Bring all discussions related to your company’s products and services out in daylight and accept that not all comments will be positive. Whenever negative feedback is received you should take the chance to create a robust and public company-customer dialogue. Criticism that is handled properly makes a much better impression than a one-sided conversation or no conversation at all.

Real-Time Response
We live in the age of iPhones and 24-hour connectivity and customers expect immediate response from most companies. If you are in a B2B relationship this can also have a direct impact on your customer’s own business. Accept that office hours are not respected the way they used to be and take on the response-time challenge to stay competitive.

eMarketing in 4 Steps


This article is based on resources and guidelines from, however interpreted by myself.

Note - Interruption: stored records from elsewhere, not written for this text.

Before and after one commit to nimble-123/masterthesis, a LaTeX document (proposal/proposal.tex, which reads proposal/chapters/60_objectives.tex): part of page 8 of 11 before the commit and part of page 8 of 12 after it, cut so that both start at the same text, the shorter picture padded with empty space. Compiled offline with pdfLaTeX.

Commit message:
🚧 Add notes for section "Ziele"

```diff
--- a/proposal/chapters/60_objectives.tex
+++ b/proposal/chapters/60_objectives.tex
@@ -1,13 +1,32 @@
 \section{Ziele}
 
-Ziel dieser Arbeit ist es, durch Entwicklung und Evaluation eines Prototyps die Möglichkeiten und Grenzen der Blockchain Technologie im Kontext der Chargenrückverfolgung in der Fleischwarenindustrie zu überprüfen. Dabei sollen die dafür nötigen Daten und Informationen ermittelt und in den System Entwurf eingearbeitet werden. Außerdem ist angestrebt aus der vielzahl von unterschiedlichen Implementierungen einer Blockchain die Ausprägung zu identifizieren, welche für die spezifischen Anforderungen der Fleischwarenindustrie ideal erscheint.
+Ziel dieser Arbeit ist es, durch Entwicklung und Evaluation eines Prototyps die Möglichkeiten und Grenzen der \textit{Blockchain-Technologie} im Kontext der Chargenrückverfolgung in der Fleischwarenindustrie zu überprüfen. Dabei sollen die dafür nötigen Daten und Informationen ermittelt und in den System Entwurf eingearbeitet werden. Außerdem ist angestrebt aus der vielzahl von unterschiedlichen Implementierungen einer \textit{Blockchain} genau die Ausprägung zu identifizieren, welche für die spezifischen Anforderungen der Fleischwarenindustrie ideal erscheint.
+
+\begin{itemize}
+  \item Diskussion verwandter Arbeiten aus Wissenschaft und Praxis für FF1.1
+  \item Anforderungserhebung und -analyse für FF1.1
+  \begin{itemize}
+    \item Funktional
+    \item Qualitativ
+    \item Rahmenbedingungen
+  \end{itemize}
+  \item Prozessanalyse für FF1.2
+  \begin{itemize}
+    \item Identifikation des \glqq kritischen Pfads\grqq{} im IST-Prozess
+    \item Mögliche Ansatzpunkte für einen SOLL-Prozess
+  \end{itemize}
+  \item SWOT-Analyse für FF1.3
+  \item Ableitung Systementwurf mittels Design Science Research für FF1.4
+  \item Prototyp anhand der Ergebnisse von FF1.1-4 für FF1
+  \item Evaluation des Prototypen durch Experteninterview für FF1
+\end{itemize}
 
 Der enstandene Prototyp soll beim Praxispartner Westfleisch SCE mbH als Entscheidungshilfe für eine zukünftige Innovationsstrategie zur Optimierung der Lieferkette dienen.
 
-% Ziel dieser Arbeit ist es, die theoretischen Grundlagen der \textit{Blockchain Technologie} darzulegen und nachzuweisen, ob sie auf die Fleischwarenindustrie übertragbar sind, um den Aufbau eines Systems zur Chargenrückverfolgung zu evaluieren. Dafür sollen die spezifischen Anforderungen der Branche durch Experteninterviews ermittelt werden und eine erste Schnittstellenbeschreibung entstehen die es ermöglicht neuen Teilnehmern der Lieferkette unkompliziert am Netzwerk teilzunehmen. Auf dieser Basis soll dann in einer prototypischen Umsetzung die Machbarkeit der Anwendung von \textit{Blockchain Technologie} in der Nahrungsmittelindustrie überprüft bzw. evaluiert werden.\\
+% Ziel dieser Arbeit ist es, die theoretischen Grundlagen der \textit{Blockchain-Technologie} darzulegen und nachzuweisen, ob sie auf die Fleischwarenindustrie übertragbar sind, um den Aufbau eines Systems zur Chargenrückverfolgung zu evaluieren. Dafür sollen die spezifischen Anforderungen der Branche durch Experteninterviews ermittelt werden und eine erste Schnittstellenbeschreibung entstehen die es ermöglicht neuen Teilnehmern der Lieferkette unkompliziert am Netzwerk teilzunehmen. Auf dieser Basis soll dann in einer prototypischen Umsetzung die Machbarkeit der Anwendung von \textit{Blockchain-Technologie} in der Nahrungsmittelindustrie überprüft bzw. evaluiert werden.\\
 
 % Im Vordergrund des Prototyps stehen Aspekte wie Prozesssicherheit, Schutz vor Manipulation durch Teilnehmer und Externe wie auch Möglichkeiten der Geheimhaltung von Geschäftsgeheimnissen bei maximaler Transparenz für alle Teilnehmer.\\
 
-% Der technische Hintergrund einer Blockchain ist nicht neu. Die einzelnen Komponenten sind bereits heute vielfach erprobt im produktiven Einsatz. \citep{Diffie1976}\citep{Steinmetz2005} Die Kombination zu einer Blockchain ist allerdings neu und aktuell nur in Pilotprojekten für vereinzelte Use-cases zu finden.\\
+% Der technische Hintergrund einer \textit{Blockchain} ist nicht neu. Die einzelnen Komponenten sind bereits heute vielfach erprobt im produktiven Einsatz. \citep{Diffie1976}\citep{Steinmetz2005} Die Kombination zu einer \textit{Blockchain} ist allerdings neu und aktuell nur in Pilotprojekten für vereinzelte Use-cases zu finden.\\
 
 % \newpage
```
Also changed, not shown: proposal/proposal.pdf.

The development of an eMarketing campaign is a process consisting of 3 main parts: Think, Create and Engage. Each part should then be improved in a continuous process in the 4th step: Optimize.

Perform the necessary market research and make sure to understand what your potential customers need, what the competition is like and in what direction the market is trending. Also write down a strategy clarifying your objectives, how you will provide value to your customers, and how to approach the marketplace.

Now it’s time to start executing: Hire photographers and video makers. Design and publish websites and Facebook pages. Produce content for blogs and Twitter. The key in this part is to know and understand your audience, so that you can optimize your design and content for your customers.

So you have a website, a Facebook page, and a blog with great content? For these to do any good you need to build and engage an audience. This means Google Ads, Search Engine Optimization and many other things. The key in this part is Value: An ad can draw first-time visitors to your Facebook page, but to keep them and maybe get a Like as well you need to give something in return in terms of content value.

What’s your numbers in terms of click-rate, bounce-rate and regular visitors? What’s your conversion rate on your email campaigns? By continuously analyzing and improving your numbers you can maximize your return on investment.

Note: This article is mainly to provide a “thinking framework” for anyone looking to get into eMarketing. However, any comments regarding specific tools and methods are welcome. I might use such information in future posts related to this topic.

Co-Founder Screening Call

One way to find co-founders for a start-up is by advertising on online boards and networking sites. To find out which respondents to pick for face-to-face meetings some of the standard recruitment questions will be very useful. First have a quick look at the candidate’s CV and make sure his or her skills are relevant to your business, then pick the phone up and find out about the candidate’s availability, location and track-record.


Are you currently working or unemployed? Are you involved in other start-up projects as well?

You need to find somebody willing to invest full-time in your start-up, which probably means 8-12 hours a day. In relations to availability you might want to ask about personal commitments as well, such as children or other dependents. I would however recommend asking more personal questions at the face-to-face meeting.


Where are you currently located?

Working next to each other in an office gives a great boost to productivity and morale. Some distance start-ups have been very successful, they are however exceptions. If you are living in the same city you should consider renting office space as soon as you have decided to work together.


Do you have a portfolio showing previous work?

You don’t want to spend time and effort on meeting up face-to-face and then realize that the candidate’s previous performance isn’t living up to your basic standards. Even students with no work experience should have personal portfolios proving their skills.

Make sure to ask the above questions, spend less time on time-wasters, and spend more time on getting the best co-founders aboard.